Author Carolyn J. Rose credits her experiences as a substitute teacher and her sometimes rocky relationship with the dogs in her life to the creation of her Subbing Isn’t for Sissies Mystery Series and the canine character of Cheese Puff. Other than writing, her interests are reading, swimming, walking, gardening, and NOT cooking. Learn more about her and her books at her website.

I Love You, But Please Don’t Bug Me


Recently I published the thirteenth book in the Subbing isn’t for Sissies series. When I started the series, I didn’t intend to end it on thirteen. It just turned out that way. Twined stories seemed to come to more-or-less logical conclusions, and I found it more and more difficult—given early organizational failures compounded over time—to keep track of tiny character details. That’s important because many readers are far more alert than I am and are quick to spot unexplained changes in hair color or style preferences.


Thirteen has a reputation of being an unlucky number, so I spent some time wondering if I could dredge up a plot for a fourteenth book without scraping too far into the bottom of my mental barrel. I’m not overly superstitious—although I don’t walk under ladders and I’ve been known to toss a little spilled salt over my shoulder—but I also spent time wondering whether readers would decline to buy the thirteenth installment of the adventures of substitute teacher Barbara Reed, her entitled mutt Cheese Puff, and all her pals. I decided to go with the Doris Day approach and sang “what will be, will be” as I typed. I also reminded myself that not every book or series is for every reader.


And I spent a whole lot of time wondering about whether the characters will feel they can buzz off and let me sleep through the night without appearing in my dreams. Characters, especially those with whom a writer has a long relationship, often do that. They enter the dreamscape to offer suggestions for plotting and even act out scenes. But now that the final scene has been written, I’d prefer either dreamless sleep or—dare I hope?—appearances by a fresh crop of characters with exciting ideas for their adventures.

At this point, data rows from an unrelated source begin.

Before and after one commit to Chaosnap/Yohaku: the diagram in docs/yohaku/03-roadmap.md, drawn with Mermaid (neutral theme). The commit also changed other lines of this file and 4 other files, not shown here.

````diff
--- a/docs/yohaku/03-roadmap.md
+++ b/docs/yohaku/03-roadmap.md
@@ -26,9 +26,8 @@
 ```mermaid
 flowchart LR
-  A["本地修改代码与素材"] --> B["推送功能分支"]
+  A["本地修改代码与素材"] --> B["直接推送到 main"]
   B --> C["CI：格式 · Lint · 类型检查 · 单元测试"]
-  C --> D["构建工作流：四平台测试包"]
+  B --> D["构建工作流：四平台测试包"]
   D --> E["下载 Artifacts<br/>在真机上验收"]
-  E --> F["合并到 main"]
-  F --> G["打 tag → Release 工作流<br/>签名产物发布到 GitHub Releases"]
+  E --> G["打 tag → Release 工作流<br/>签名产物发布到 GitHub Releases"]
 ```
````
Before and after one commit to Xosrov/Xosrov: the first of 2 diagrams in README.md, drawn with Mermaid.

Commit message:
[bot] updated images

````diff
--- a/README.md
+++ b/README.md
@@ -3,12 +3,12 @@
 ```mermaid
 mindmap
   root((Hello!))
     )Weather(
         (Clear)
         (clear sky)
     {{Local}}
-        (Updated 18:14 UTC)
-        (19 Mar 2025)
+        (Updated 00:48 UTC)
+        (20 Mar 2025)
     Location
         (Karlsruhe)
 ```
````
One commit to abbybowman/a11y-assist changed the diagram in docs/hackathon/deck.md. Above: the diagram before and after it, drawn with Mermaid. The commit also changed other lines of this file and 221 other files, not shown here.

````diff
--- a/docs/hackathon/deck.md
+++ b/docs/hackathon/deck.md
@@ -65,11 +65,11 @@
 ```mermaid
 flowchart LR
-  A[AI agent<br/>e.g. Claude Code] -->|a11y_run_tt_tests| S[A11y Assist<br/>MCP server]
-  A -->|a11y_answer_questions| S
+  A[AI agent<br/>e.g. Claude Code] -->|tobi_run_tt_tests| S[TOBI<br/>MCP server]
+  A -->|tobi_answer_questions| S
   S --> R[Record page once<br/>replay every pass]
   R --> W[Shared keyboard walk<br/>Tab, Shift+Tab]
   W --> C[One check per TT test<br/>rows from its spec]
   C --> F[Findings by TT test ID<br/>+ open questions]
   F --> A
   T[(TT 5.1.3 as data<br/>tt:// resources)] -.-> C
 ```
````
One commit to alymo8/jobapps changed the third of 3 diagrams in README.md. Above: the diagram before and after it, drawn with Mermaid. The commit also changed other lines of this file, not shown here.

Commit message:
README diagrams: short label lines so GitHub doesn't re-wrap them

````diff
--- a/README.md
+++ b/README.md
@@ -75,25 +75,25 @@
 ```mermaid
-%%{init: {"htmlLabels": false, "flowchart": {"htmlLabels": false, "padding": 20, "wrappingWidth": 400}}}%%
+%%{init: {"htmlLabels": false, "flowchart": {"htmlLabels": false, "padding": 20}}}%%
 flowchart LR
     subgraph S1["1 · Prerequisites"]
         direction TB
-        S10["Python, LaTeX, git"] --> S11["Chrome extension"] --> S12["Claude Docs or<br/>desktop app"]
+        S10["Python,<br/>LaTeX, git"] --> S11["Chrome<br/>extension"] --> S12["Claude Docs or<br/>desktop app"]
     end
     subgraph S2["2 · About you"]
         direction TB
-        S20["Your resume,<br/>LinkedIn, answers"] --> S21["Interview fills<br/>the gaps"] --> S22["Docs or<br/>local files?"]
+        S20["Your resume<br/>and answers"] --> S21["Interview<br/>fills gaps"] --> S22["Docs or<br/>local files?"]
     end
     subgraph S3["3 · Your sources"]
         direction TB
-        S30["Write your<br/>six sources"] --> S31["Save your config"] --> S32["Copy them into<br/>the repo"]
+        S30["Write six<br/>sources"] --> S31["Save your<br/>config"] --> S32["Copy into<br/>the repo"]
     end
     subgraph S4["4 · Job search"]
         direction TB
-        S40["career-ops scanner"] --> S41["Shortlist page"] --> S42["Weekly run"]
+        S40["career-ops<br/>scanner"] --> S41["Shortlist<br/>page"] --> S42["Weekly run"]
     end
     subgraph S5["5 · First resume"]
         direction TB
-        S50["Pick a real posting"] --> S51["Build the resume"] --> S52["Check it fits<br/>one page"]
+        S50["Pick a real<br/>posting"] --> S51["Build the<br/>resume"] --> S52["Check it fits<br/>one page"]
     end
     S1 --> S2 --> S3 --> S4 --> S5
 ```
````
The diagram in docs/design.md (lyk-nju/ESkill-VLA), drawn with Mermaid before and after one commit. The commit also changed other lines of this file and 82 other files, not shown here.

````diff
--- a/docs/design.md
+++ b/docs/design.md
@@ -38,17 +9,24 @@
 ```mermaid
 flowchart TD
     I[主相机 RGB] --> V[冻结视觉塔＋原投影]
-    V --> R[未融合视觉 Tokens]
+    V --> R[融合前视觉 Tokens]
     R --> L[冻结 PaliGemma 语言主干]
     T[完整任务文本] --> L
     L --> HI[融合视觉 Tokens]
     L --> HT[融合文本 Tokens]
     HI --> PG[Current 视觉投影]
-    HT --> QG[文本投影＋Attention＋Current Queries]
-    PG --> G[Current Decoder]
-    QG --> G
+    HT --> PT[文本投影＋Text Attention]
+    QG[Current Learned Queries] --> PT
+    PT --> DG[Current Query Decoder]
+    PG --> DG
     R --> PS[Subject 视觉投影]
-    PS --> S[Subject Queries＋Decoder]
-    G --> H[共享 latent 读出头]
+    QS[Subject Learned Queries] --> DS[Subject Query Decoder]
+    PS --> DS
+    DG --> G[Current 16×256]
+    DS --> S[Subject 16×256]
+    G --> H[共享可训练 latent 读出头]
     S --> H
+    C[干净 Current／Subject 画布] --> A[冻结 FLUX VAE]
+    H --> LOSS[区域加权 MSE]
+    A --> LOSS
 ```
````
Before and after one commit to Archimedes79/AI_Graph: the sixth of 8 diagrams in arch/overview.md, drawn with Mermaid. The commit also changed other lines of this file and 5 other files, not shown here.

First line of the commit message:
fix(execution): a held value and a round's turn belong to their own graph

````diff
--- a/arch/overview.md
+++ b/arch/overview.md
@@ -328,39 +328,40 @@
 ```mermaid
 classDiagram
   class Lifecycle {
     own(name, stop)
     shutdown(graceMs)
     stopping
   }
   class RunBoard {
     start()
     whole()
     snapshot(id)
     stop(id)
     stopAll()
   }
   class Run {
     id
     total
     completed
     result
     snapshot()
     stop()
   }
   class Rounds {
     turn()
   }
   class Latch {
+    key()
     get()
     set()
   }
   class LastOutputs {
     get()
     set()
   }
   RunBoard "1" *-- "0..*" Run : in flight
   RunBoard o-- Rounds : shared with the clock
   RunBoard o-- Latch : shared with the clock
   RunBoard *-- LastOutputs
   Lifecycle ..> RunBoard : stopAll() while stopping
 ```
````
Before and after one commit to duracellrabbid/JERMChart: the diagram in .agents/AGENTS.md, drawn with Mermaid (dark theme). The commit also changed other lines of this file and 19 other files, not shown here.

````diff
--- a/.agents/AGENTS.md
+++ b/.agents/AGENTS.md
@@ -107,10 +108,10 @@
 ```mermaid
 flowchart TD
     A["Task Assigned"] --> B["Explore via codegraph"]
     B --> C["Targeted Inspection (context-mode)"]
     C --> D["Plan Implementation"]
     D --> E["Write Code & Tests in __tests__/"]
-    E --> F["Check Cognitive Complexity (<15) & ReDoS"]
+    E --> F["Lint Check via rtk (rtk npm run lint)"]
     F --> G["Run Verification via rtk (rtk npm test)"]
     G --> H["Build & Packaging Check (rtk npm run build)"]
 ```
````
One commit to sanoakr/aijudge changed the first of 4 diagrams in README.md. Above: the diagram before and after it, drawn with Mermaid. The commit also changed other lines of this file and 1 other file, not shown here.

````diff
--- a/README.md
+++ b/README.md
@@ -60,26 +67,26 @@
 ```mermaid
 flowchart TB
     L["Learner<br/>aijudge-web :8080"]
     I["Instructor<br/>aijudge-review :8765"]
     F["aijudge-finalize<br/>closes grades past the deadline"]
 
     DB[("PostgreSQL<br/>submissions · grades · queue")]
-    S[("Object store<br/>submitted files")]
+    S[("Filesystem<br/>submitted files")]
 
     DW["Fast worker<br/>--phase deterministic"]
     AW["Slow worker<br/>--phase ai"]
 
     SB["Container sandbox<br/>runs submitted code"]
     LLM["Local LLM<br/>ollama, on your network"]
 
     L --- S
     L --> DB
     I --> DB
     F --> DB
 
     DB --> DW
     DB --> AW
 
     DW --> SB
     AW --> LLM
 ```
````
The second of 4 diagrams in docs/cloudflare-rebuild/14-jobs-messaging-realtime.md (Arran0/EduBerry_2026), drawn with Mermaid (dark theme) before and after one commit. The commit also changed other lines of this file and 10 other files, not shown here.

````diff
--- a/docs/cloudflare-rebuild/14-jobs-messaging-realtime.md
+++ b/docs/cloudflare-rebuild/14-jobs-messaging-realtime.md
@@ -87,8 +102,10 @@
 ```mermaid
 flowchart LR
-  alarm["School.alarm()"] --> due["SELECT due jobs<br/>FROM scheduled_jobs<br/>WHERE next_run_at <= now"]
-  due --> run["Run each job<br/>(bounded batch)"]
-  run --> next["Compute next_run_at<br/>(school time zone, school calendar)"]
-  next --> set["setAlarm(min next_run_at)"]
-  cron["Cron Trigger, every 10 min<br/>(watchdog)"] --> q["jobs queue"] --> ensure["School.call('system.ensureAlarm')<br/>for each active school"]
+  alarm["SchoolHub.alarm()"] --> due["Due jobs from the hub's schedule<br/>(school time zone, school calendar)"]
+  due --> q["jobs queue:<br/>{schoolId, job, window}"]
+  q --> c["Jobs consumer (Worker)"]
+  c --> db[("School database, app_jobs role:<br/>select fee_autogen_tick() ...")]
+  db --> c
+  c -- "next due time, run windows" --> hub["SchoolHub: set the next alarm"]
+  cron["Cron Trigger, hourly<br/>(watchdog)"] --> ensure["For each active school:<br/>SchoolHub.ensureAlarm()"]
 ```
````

But I don’t say this out loud because the primary characters in the Subbing series have been good friends for a decade now, and I don’t want to hurt their feelings. And the other thing is—and you’ll know this if you’ve read any of the books in the series—some of them can be a little, well, pushy. Others occasionally go beyond pushy to aggressive or overbearing. And a few have been known to cross the line into obnoxious.


So each night, after checking to make sure my husband is asleep and won’t think I’ve gone completely around the bend, I have a little chat with them. I remind Barb about issues resolved in the final book and the happy future I wrote for her. I tell Mrs. Ballantine her wealth is fictional, and I can’t be bought and paid to write another book for her. I tell Dave I’m the one who pinned on his badge and therefore I can’t be arrested on trumped up charges of dereliction of duty as an author. I inform Dario that I’m not intimidated by the bear-like physique I gave him. I remind Big Chill and Tremaine Scott that they’re in charge of an imaginary high school and taking me off the sub list won’t force me to tap dance on street corners for change. I tell Iz and Allison the fictional kitchen is closed, and they should find another place to snack. I inform Bernina that I made up the condo complex she manages in such a slipshod manner and she’d better find another job.


Then I assure them they’ve all made remarkable contributions to the books in the series. I remind them they kept me entertained and amused for almost a decade—including recent months of quarantine. I swear I’ll never forget them. And then I turn out the light.


No Substitute for Matrimony

A Subbing isn’t for Sissies Mystery, Book 13


When substitute teacher Barbara Reed turned wedding planning over to her wealthy neighbor Muriel Ballantine, she knew the event wouldn’t be what she and Dave asked for—small, simple, and sane. What she didn’t know was that murder would block her path to the altar.


As Dave races the clock to find a killer and free a friend from suspicion, Barb struggles to free herself from makeup artists intent on changing her casual appearance. Meanwhile, her overbearing sister offers unwanted advice about men and matrimony, and an ardent admirer hopes she’ll ditch the groom before she reaches the end of the aisle.


With time running out, Mrs. B offers a mammoth reward. Will the cash bring a witness out of hiding and solve the case? Or will delivering the dough dump Barb in deep danger?


Buy Link 


Carolyn J. Rose said...

Lois - thanks for allowing me space to share this with readers and writers. I'll be checking back to see if anyone offers advice for edging away from characters who don't want to let go.


Always happy to have you drop by for a visit, Carolyn!

Unknown said...


Saying goodbye to a series is hard to do. Unless you're Arthur Conan Doyle, who couldn't wait to kill-off Holmes, only to have to bring him back again. I've considering doing that with a series I write but haven't had the courage to. Best of luck with new endeavors.

Carolyn J. Rose said...

And best of luck with yours.

Susan said...

I had never realized a series writer might need a "debriefing" of sorts to say goodbye to their characters. After spending so many hours/days together guess it's not surprising. Perhaps a virtual cocktail party might be in order. Pass around a tray of martinis and tapas to your characters Carolyn. They will soon be so engrossed in delightful conversation with each other you can slip out the side door unnoticed. :) Perhaps you head to a virtual meetup with your next cast of characters. lol